So while our environment and the people around us have an influence, Testa argues that we can also take measures to be more optimistic. And in doing so, our gestures and habits can stimulate hormones like oxytocin (related to feelings of security and confidence in social relationships), serotonin (linked to emotions and mood), endorphins (which causes feelings of euphoria and prevents stress and pain), and dopamine. The latter “is responsible for feelings of motivation and reward. It promotes a feeling of pleasure,” Courtin-Clarins explains. We often call them the feel-good hormones, though experts say they're really neurotransmitters associated with mood regulation, a sense of well-being, and reduced anxiety. In the specific case of dopamine, it's a neurotransmitter that provokes a quick sensation of pleasure that's energising and stimulating.

And yes, it is possible to generate them on our own. “When someone asks me if there is a recipe for happiness, I usually say that to be happy you have to be optimistic and draw on your own resources,” says Courtin-Clarins.

A cheat code for increasing dopamine

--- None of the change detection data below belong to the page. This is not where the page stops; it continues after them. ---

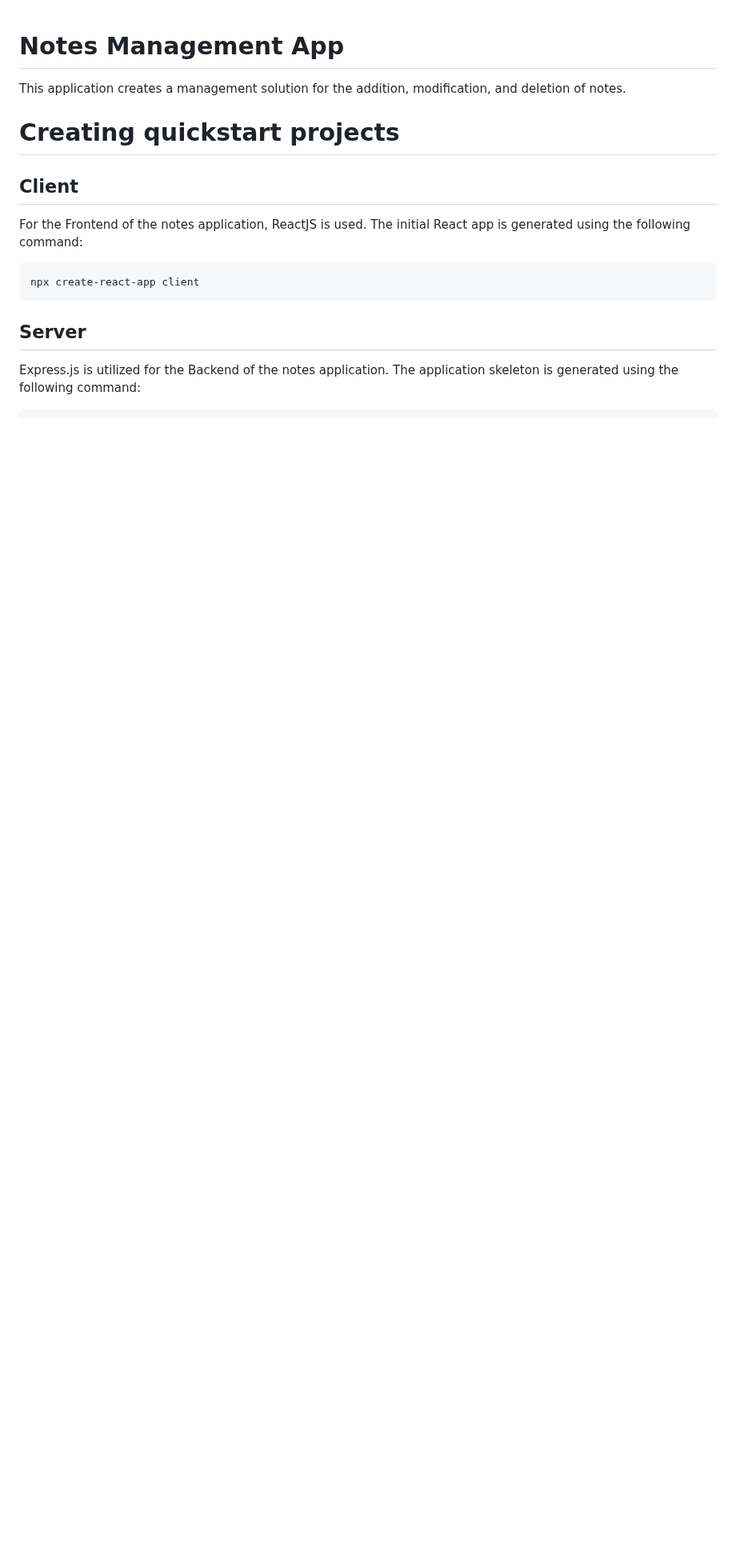
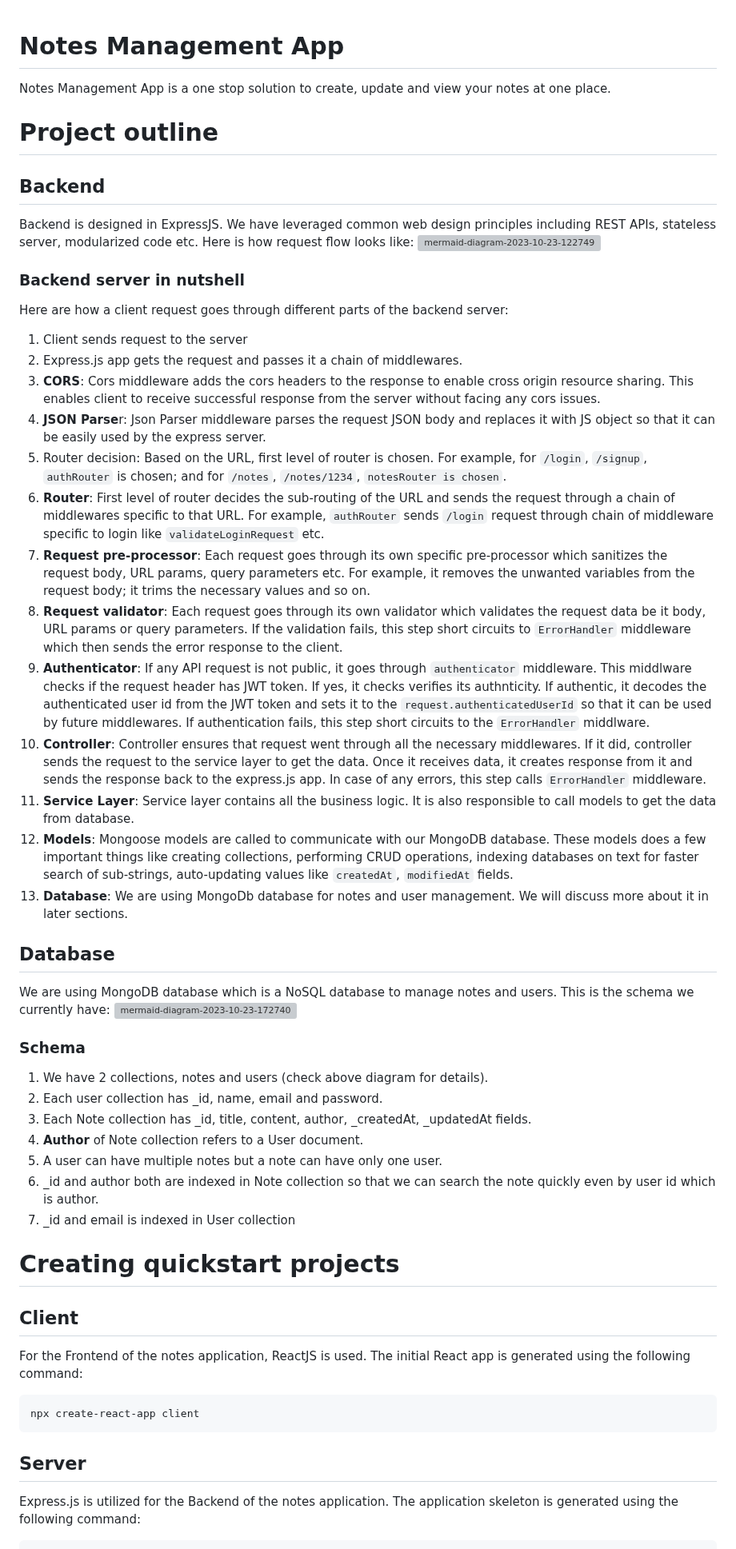
Before and after one commit to salonikumawat28/notes_management_app, a Markdown page: README.md, the part around one of its changes. Shown at 80% size. Drawn GitHub-style; blank space fills up the shorter version; grey boxes are pictures that could not be loaded.

```diff
--- a/README.md
+++ b/README.md
@@ -1,6 +1,37 @@
 # Notes Management App
 
-This application creates a management solution for the addition, modification, and deletion of notes.
+Notes Management App is a one stop solution to create, update and view your notes at one place.
+
+# Project outline
+## Backend
+Backend is designed in ExpressJS. We have leveraged common web design principles including REST APIs, stateless server, modularized code etc. Here is how request flow looks like:
+![mermaid-diagram-2023-10-23-122749](https://github.com/salonikumawat28/notes_management_app/assets/72411385/101ce447-0eff-42a8-b633-a12f00609a46)
+### Backend server in nutshell
+Here are how a client request goes through different parts of the backend server:
+1. Client sends request to the server
+2. Express.js app gets the request and passes it a chain of middlewares.
+3. **CORS**: Cors middleware adds the cors headers to the response to enable cross origin resource sharing. This enables client to receive successful response from the server without facing any cors issues.
+4. **JSON Parse**r: Json Parser middleware parses the request JSON body and replaces it with JS object so that it can be easily used by the express server.
+5. Router decision: Based on the URL, first level of router is chosen. For example, for `/login`, `/signup`, `authRouter` is chosen; and for `/notes`, `/notes/1234`, `notesRouter is chosen`.
+6. **Router**: First level of router decides the sub-routing of the URL and sends the request through a chain of middlewares specific to that URL. For example, `authRouter` sends `/login` request through chain of middleware specific to login like `validateLoginRequest` etc.
+7. **Request pre-processor**: Each request goes through its own specific pre-processor which sanitizes the request body, URL params, query parameters etc. For example, it removes the unwanted variables from the request body; it trims the necessary values and so on.
+8. **Request validator**: Each request goes through its own validator which validates the request data be it body, URL params or query parameters. If the validation fails, this step short circuits to `ErrorHandler` middleware which then sends the error response to the client.
+9. **Authenticator**: If any API request is not public, it goes through `authenticator` middleware. This middlware checks if the request header has JWT token. If yes, it checks verifies its authnticity. If authentic, it decodes the authenticated user id from the JWT token and sets it to the `request.authenticatedUserId` so that it can be used by future middlewares. If authentication fails, this step short circuits to the `ErrorHandler` middlware.
+10. **Controller**: Controller ensures that request went through all the necessary middlewares. If it did, controller sends the request to the service layer to get the data. Once it receives data, it creates response from it and sends the response back to the express.js app. In case of any errors, this step calls `ErrorHandler` middleware.
+11. **Service Layer**: Service layer contains all the business logic. It is also responsible to call models to get the data from database.
+12. **Models**: Mongoose models are called to communicate with our MongoDB database. These models does a few important things like creating collections, performing CRUD operations, indexing databases on text for faster search of sub-strings, auto-updating values like `createdAt`, `modifiedAt` fields.
+13. **Database**: We are using MongoDb database for notes and user management. We will discuss more about it in later sections.
+## Database
+We are using MongoDB database which is a NoSQL database to manage notes and users. This is the schema we currently have:
+![mermaid-diagram-2023-10-23-172740](https://github.com/salonikumawat28/notes_management_app/assets/72411385/f790b27e-d993-4f60-a1bb-38027e7841e6)
+### Schema
+1. We have 2 collections, notes and users (check above diagram for details).
+2. Each user collection has _id, name, email and password.
+3. Each Note collection has _id, title, content, author, _createdAt, _updatedAt fields.
+4. **Author** of Note collection refers to a User document.
+5. A user can have multiple notes but a note can have only one user.
+6. _id and author both are indexed in Note collection so that we can search the note quickly even by user id which is author.
+7. _id and email is indexed in User collection
 
 # Creating quickstart projects
 
```
Also changed, not shown: other parts of README.md (+0 -2 lines).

When looking for those three highs a day that activate our wellbeing, there's one that never fails: laughter. It's been proved that both natural and voluntary laughter generates dopamine.

This is how psychologist Lourdes Ramón, from Clínica Palasiet, explains it to us: “The insula, which is one of the parts of the brain most involved in identity, is activated when we see someone smile or when we smile ourselves. We see the power that a smile has on us, because the brain dedicates a large number of neurons to the face. When we smile, there is an increase in endorphins, neuropeptides, dopamine, and serotonin. These hormones when acting together are able to decrease stress, lower heart rate, increase productivity, and reduce anxiety.”

This feature originally appeared on Vogue Spain.